Interesting post. While there is a lot of truth to what you say, I would offer that JO development and mentorship need to be disentangled. Somewhere along the way the idea of mentorship became conflated with being responsible for your junior officers and their development. In my opinion, they aren't the same thing. There is a minimum standard of support/development of subordinates which should be maintained by everyone in the JO's leadership chain (DH, XO, CO). This is largely what is seen in the wardrooms of ships, subs, etc, and should not be confused with mentorship. I believe the responsibility for developing JOs gradually was abdicated in favor of the idea that the JO's mentor would handle the task. However, a mentor, while certainly helpful to the JO, should be focused on guiding the JO to and through the best choices for that individual based on his/her goals. The leadership chain should be focused on getting into and out of that JO the maximum amount of knowledge and effort possible. You can't assign or force a mentoring relationship, they have to develop naturally or not at all. We are not missing the concept of mentorship or officers capable of being mentors.

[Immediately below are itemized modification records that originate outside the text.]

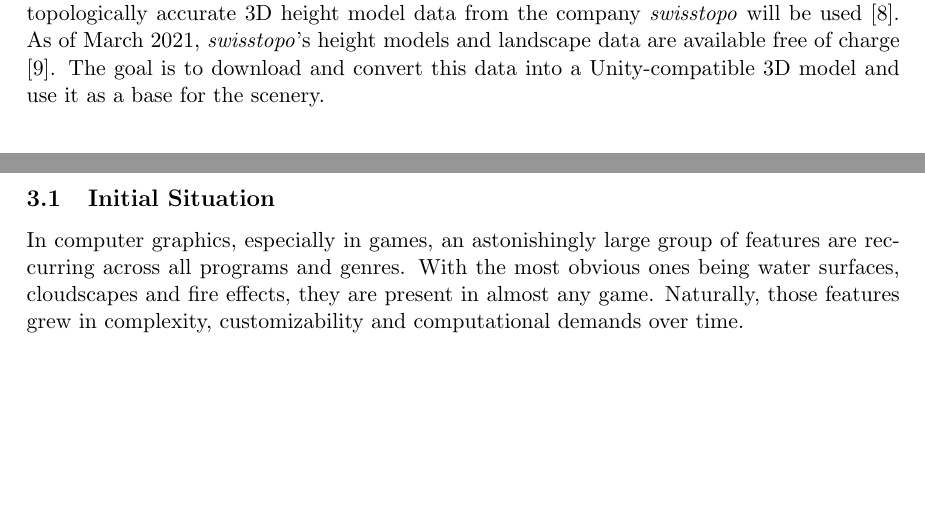
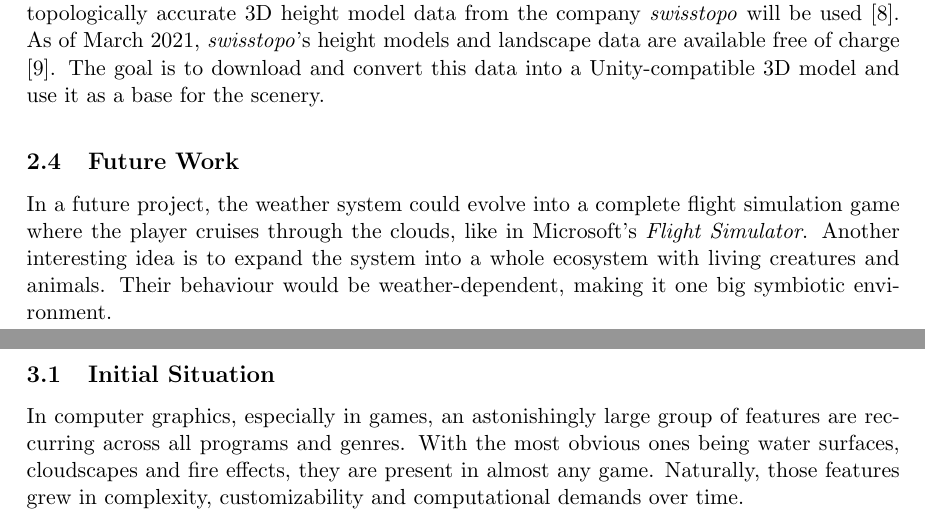
Before and after one commit to mth0348/2021-thesis, a LaTeX document (doc/specification.tex, which reads doc/partials/specification/chapter2-vision.tex): two parts of pages 6 and 7 of 16, joined at a grey line, cut so that both start at the same text, the shorter picture padded with empty space. Compiled offline with pdfLaTeX.

Commit message:
Added future work chapter.

```diff
--- a/doc/partials/specification/chapter2-vision.tex
+++ b/doc/partials/specification/chapter2-vision.tex
@@ -76,3 +76,7 @@ This data is retrieved on a weekly basis and stored on a local file system for t
 The last part of a convincing weather rendering system is the landscape. For that, the topologically accurate 3D height model data from the company \emph{swisstopo} will be used \cite{swisstopo}.
 As of March 2021, \emph{swisstopo}'s height models and landscape data are available free of charge \cite{swisstopo:free}.
 The goal is to download and convert this data into a Unity-compatible 3D model and use it as a base for the scenery.
+
+\subsection{Future Work}
+In a future project, the weather system could evolve into a complete flight simulation game where the player cruises through the clouds, like in Microsoft's \emph{Flight Simulator}.
+Another interesting idea is to expand the system into a whole ecosystem with living creatures and animals. Their behaviour would be weather-dependent, making it one big symbiotic environment.
```
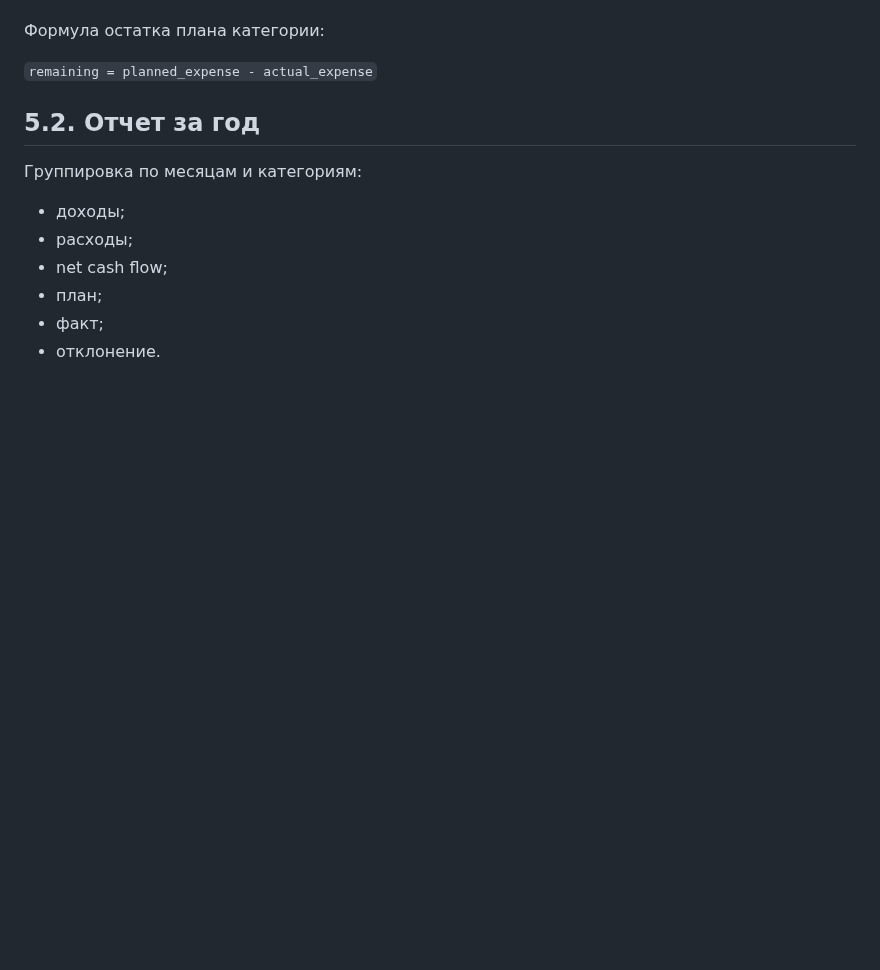
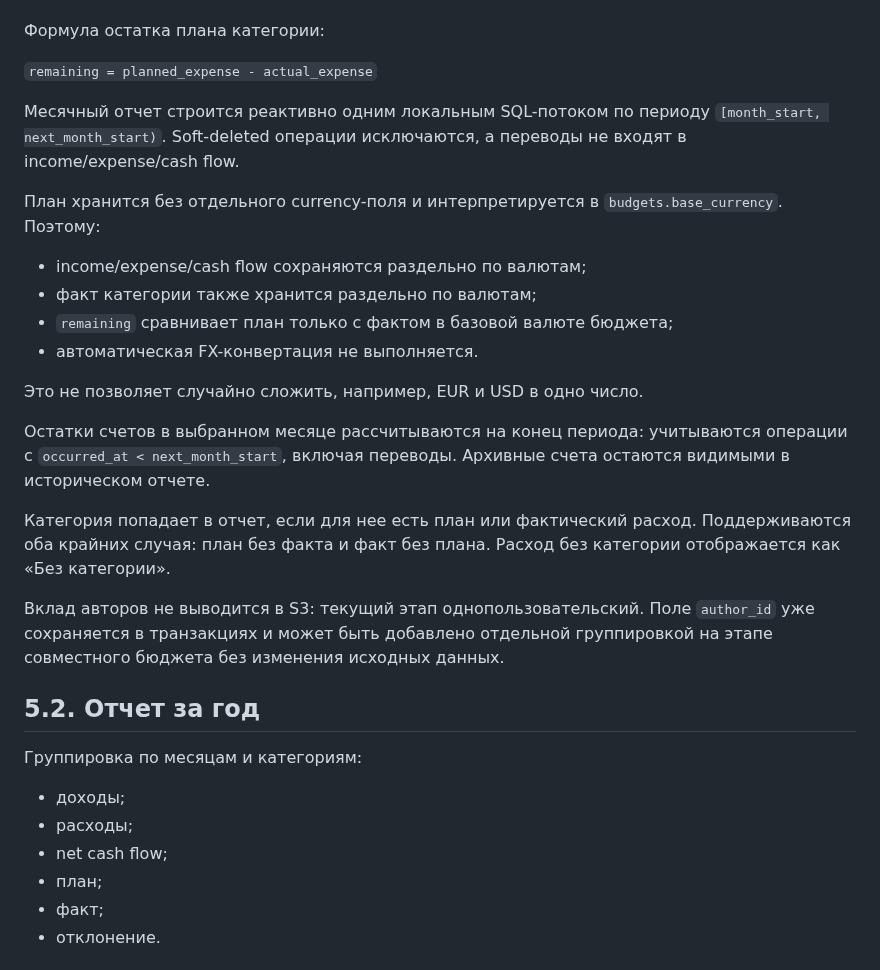
Before and after one commit to bekodeg/budget_accounting_system, a Markdown page: docs/05_reports_and_receipts.md, the part around the change. Drawn GitHub-style; blank space fills up the shorter version.

Commit message:
docs: specify monthly report semantics

```diff
--- a/docs/05_reports_and_receipts.md
+++ b/docs/05_reports_and_receipts.md
@@ -15,6 +15,32 @@
 Формула остатка плана категории:
 
 `remaining = planned_expense - actual_expense`
+
+Месячный отчет строится реактивно одним локальным SQL-потоком по периоду
+`[month_start, next_month_start)`. Soft-deleted операции исключаются, а переводы
+не входят в income/expense/cash flow.
+
+План хранится без отдельного currency-поля и интерпретируется в
+`budgets.base_currency`. Поэтому:
+
+- income/expense/cash flow сохраняются раздельно по валютам;
+- факт категории также хранится раздельно по валютам;
+- `remaining` сравнивает план только с фактом в базовой валюте бюджета;
+- автоматическая FX-конвертация не выполняется.
+
+Это не позволяет случайно сложить, например, EUR и USD в одно число.
+
+Остатки счетов в выбранном месяце рассчитываются на конец периода:
+учитываются операции с `occurred_at < next_month_start`, включая переводы.
+Архивные счета остаются видимыми в историческом отчете.
+
+Категория попадает в отчет, если для нее есть план или фактический расход.
+Поддерживаются оба крайних случая: план без факта и факт без плана.
+Расход без категории отображается как «Без категории».
+
+Вклад авторов не выводится в S3: текущий этап однопользовательский. Поле
+`author_id` уже сохраняется в транзакциях и может быть добавлено отдельной
+группировкой на этапе совместного бюджета без изменения исходных данных.
 
 ## 5.2. Отчет за год
 
```
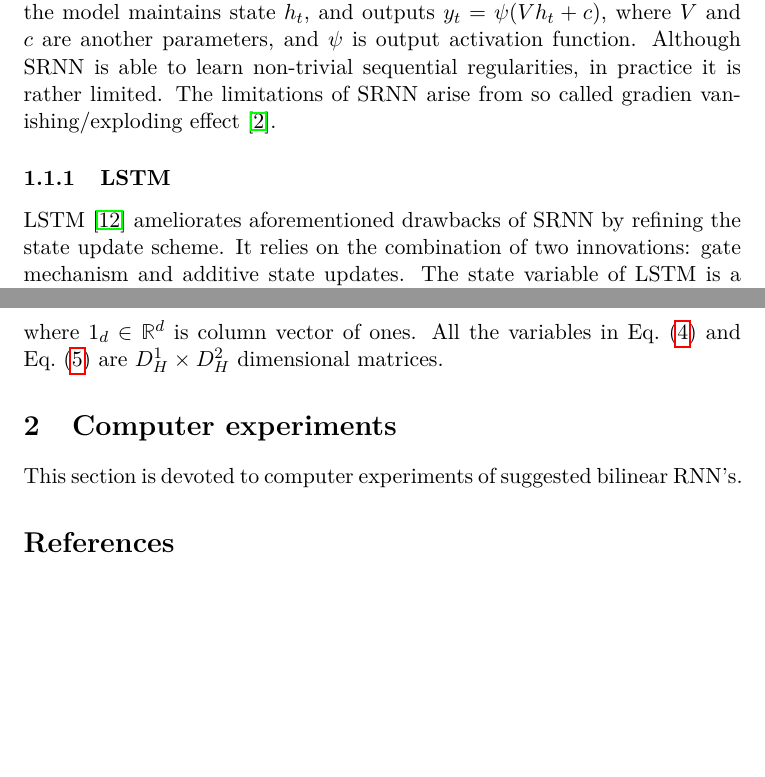
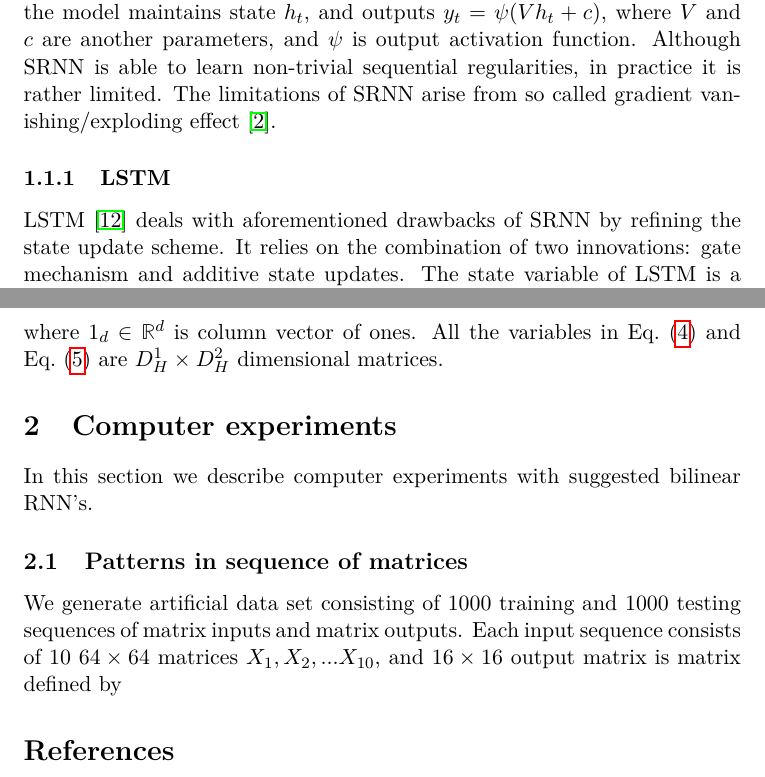
Before and after one commit to povidanius/bilinear_rnn, a LaTeX document (bilinear_rnn.tex): two parts of pages 2 and 4 of 6, joined at a grey line, cut so that both start at the same text, the shorter picture padded with empty space. Compiled offline with pdfLaTeX.

Commit message:
Some small fixes in .tex

```diff
--- a/bilinear_rnn.tex
+++ b/bilinear_rnn.tex
@@ -167,14 +167,14 @@ h_{t} = \phi(Wx_{t} + Uh_{t-1} + b),
 
 \noindent where $h_{t}$ is state vector, $W$ and $U$ are parameter matrices, $b$ is bias vector, and $\phi$ - activation function \cite{Elman}.
 Receiving the sequence of inputs $x_{t}$, the model maintains  state $h_{t}$, and
-outputs $y_{t} = \psi(Vh_{t} + c)$, where $V$ and $c$ are another parameters, and $\psi$ is output activation function. Although SRNN is able to learn non-trivial sequential regularities, in practice it is rather limited. The limitations of SRNN arise from so called gradien vanishing/exploding effect~\cite{Bengio}.
+outputs $y_{t} = \psi(Vh_{t} + c)$, where $V$ and $c$ are another parameters, and $\psi$ is output activation function. Although SRNN is able to learn non-trivial sequential regularities, in practice it is rather limited. The limitations of SRNN arise from so called gradient vanishing/exploding effect~\cite{Bengio}.
 
 
 
 \subsubsection{LSTM}
 
 
-LSTM \cite{Hochreiter} ameliorates aforementioned drawbacks of SRNN by refining the state update scheme. It relies on the combination of two innovations: gate mechanism and additive state updates. The state  variable of LSTM is a pair of vectors $(c_{t}, h_{t})$, which may be interpreted as "long" and "short" type memories.
+LSTM \cite{Hochreiter} deals with aforementioned drawbacks of SRNN by refining the state update scheme. It relies on the combination of two innovations: gate mechanism and additive state updates. The state  variable of LSTM is a pair of vectors $(c_{t}, h_{t})$, which may be interpreted as "long" and "short" type memories.
 
 
 After receiving new input $x_{t}$ the LSTM combines it with the $h_{t-1}$ into new candidate memory $
@@ -285,7 +284,16 @@ H_{t} &= U_{t}\bullet \tilde{H}_{t} + (1_{D_{H}^{1}}1_{D_{H}^{2}}^{T} - U_{t})\b
 
 \section{Computer experiments}
 
-This section is devoted to computer experiments of suggested bilinear RNN's.
+In this section we describe computer experiments with suggested bilinear RNN's.
+
+\subsection{Patterns in sequence of matrices}
+
+We generate artificial data set consisting of $1000$ training and $1000$ testing
+sequences of matrix inputs and matrix outputs. Each input sequence consists of $10$
+$64 \times 64$ matrices $X_{1}, X_{2}, ... X_{10}$, and $16 \times 16$ output matrix
+is matrix defined by
+
+
 
 
 %\subsection{Approximation via LSTM}
```
Also changed, not shown: bilinear_rnn.pdf, bilinear_rnn.tex (1 more changed lines).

Instead, we are hurting in the JO development area, as are a couple other communities. You correctly articulated a couple specific areas in which we struggle - regular contact, trust building, and common interests. It is up to the Commanders, the Executive Officers, and other leaders to figure out ways to overcome these obstacles to developing future leaders. I have been in two billets where that was done, in two billets where it was not attempted, and in one billet where it was attempted but results were anemic.
While it has been and continues to be a problem in certain places (particularly in the larger, O-6 commands), I am very hopeful 3-4 years will bring COs/XOs who prioritize developing subordinates as a means of achieving mission rather than satisfying requirements. Our commands have a ton of latitude and maneuvering space, relative to commands of other communities, to implement positive initiatives and cause JOs (to want) to serve because they like it, not just because they can do A or get B, etc. In the interim, all JOs should be very demanding, insistent, and respectful about their own professional development, particularly if they feel it is lacking. It is important to keep in mind your professional and personal development are what is best for your command, yourself and the Navy. Thus, it should be a priority for the JO, and the leadership.